— TASK DESCRIPTION —
Omit the images. Reproduce each line of the records exactly as it appears.
──────── EXTRACTED MATERIAL
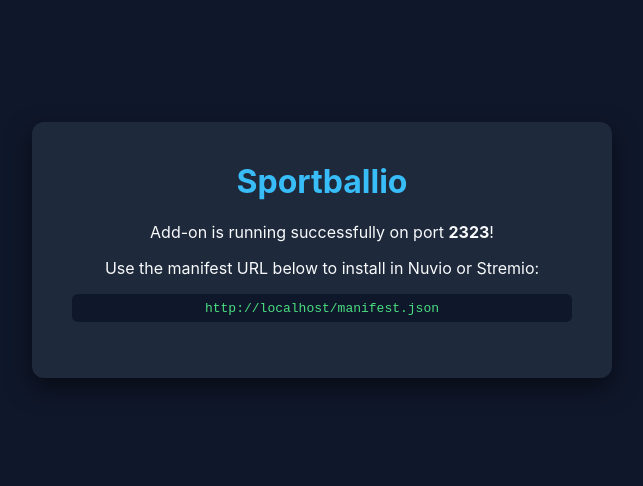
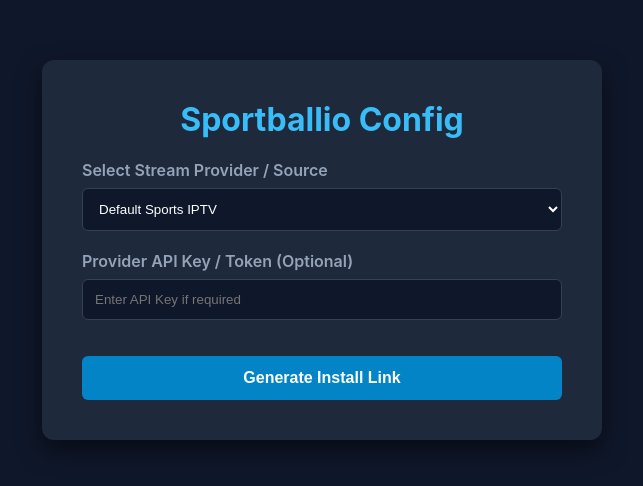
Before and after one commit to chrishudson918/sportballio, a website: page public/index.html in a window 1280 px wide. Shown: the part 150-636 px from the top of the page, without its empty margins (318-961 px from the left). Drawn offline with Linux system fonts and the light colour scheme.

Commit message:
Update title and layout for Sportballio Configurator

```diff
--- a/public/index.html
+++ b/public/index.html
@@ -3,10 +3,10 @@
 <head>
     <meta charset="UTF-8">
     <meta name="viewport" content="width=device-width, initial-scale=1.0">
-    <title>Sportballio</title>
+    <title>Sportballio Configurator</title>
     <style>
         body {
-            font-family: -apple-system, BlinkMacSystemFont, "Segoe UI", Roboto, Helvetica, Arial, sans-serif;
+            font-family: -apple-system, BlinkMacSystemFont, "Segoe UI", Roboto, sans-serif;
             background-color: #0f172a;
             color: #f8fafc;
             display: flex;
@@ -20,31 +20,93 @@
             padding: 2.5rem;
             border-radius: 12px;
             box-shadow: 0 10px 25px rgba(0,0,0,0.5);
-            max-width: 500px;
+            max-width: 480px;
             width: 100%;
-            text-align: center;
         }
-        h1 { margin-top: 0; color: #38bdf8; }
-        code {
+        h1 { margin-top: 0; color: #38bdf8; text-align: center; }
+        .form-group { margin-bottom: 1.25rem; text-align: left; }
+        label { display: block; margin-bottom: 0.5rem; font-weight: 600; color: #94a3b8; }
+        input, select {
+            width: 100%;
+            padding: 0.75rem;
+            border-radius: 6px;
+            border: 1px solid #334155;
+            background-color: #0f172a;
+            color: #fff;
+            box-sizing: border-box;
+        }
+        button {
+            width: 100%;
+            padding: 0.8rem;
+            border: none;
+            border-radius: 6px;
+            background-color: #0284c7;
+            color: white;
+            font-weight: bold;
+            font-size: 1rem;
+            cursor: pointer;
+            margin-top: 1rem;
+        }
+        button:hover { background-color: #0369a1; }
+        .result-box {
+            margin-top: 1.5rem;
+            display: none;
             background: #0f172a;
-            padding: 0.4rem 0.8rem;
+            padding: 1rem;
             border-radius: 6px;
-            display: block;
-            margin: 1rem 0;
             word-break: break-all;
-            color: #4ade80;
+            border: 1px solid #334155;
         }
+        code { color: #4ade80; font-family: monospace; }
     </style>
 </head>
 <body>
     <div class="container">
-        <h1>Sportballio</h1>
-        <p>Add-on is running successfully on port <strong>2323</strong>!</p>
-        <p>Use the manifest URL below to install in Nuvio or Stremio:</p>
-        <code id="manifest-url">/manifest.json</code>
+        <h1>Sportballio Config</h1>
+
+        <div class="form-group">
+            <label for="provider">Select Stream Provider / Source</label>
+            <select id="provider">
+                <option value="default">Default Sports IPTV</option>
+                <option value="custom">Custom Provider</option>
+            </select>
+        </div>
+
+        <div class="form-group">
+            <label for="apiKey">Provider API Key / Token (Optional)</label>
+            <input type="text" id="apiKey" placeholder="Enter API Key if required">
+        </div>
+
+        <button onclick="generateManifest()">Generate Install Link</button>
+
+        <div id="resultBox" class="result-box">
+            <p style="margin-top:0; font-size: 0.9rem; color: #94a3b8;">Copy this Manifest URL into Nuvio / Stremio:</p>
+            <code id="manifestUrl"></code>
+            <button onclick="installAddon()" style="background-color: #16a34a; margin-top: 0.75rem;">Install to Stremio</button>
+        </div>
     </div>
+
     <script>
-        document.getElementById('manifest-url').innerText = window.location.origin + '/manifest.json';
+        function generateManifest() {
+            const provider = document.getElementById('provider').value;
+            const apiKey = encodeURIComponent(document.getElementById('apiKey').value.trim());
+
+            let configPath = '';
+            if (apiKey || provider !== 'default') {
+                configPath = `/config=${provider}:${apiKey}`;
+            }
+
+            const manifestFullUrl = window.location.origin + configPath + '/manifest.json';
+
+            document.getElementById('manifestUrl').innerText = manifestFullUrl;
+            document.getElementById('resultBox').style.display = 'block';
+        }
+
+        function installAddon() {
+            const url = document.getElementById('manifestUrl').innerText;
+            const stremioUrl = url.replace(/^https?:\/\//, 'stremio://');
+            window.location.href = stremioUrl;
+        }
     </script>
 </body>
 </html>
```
────────────────
— ANSWER SECTION —
Before and after one commit to chrishudson918/sportballio, a website: page public/index.html in a window 1280 px wide. Shown: the part 150-636 px from the top of the page, without its empty margins (318-961 px from the left). Drawn offline with Linux system fonts and the light colour scheme.

Commit message:
Update title and layout for Sportballio Configurator

```diff
--- a/public/index.html
+++ b/public/index.html
@@ -3,10 +3,10 @@
 <head>
     <meta charset="UTF-8">
     <meta name="viewport" content="width=device-width, initial-scale=1.0">
-    <title>Sportballio</title>
+    <title>Sportballio Configurator</title>
     <style>
         body {
-            font-family: -apple-system, BlinkMacSystemFont, "Segoe UI", Roboto, Helvetica, Arial, sans-serif;
+            font-family: -apple-system, BlinkMacSystemFont, "Segoe UI", Roboto, sans-serif;
             background-color: #0f172a;
             color: #f8fafc;
             display: flex;
@@ -20,31 +20,93 @@
             padding: 2.5rem;
             border-radius: 12px;
             box-shadow: 0 10px 25px rgba(0,0,0,0.5);
-            max-width: 500px;
+            max-width: 480px;
             width: 100%;
-            text-align: center;
         }
-        h1 { margin-top: 0; color: #38bdf8; }
-        code {
+        h1 { margin-top: 0; color: #38bdf8; text-align: center; }
+        .form-group { margin-bottom: 1.25rem; text-align: left; }
+        label { display: block; margin-bottom: 0.5rem; font-weight: 600; color: #94a3b8; }
+        input, select {
+            width: 100%;
+            padding: 0.75rem;
+            border-radius: 6px;
+            border: 1px solid #334155;
+            background-color: #0f172a;
+            color: #fff;
+            box-sizing: border-box;
+        }
+        button {
+            width: 100%;
+            padding: 0.8rem;
+            border: none;
+            border-radius: 6px;
+            background-color: #0284c7;
+            color: white;
+            font-weight: bold;
+            font-size: 1rem;
+            cursor: pointer;
+            margin-top: 1rem;
+        }
+        button:hover { background-color: #0369a1; }
+        .result-box {
+            margin-top: 1.5rem;
+            display: none;
             background: #0f172a;
-            padding: 0.4rem 0.8rem;
+            padding: 1rem;
             border-radius: 6px;
-            display: block;
-            margin: 1rem 0;
             word-break: break-all;
-            color: #4ade80;
+            border: 1px solid #334155;
         }
+        code { color: #4ade80; font-family: monospace; }
     </style>
 </head>
 <body>
     <div class="container">
-        <h1>Sportballio</h1>
-        <p>Add-on is running successfully on port <strong>2323</strong>!</p>
-        <p>Use the manifest URL below to install in Nuvio or Stremio:</p>
-        <code id="manifest-url">/manifest.json</code>
+        <h1>Sportballio Config</h1>
+
+        <div class="form-group">
+            <label for="provider">Select Stream Provider / Source</label>
+            <select id="provider">
+                <option value="default">Default Sports IPTV</option>
+                <option value="custom">Custom Provider</option>
+            </select>
+        </div>
+
+        <div class="form-group">
+            <label for="apiKey">Provider API Key / Token (Optional)</label>
+            <input type="text" id="apiKey" placeholder="Enter API Key if required">
+        </div>
+
+        <button onclick="generateManifest()">Generate Install Link</button>
+
+        <div id="resultBox" class="result-box">
+            <p style="margin-top:0; font-size: 0.9rem; color: #94a3b8;">Copy this Manifest URL into Nuvio / Stremio:</p>
+            <code id="manifestUrl"></code>
+            <button onclick="installAddon()" style="background-color: #16a34a; margin-top: 0.75rem;">Install to Stremio</button>
+        </div>
     </div>
+
     <script>
-        document.getElementById('manifest-url').innerText = window.location.origin + '/manifest.json';
+        function generateManifest() {
+            const provider = document.getElementById('provider').value;
+            const apiKey = encodeURIComponent(document.getElementById('apiKey').value.trim());
+
+            let configPath = '';
+            if (apiKey || provider !== 'default') {
+                configPath = `/config=${provider}:${apiKey}`;
+            }
+
+            const manifestFullUrl = window.location.origin + configPath + '/manifest.json';
+
+            document.getElementById('manifestUrl').innerText = manifestFullUrl;
+            document.getElementById('resultBox').style.display = 'block';
+        }
+
+        function installAddon() {
+            const url = document.getElementById('manifestUrl').innerText;
+            const stremioUrl = url.replace(/^https?:\/\//, 'stremio://');
+            window.location.href = stremioUrl;
+        }
     </script>
 </body>
 </html>
```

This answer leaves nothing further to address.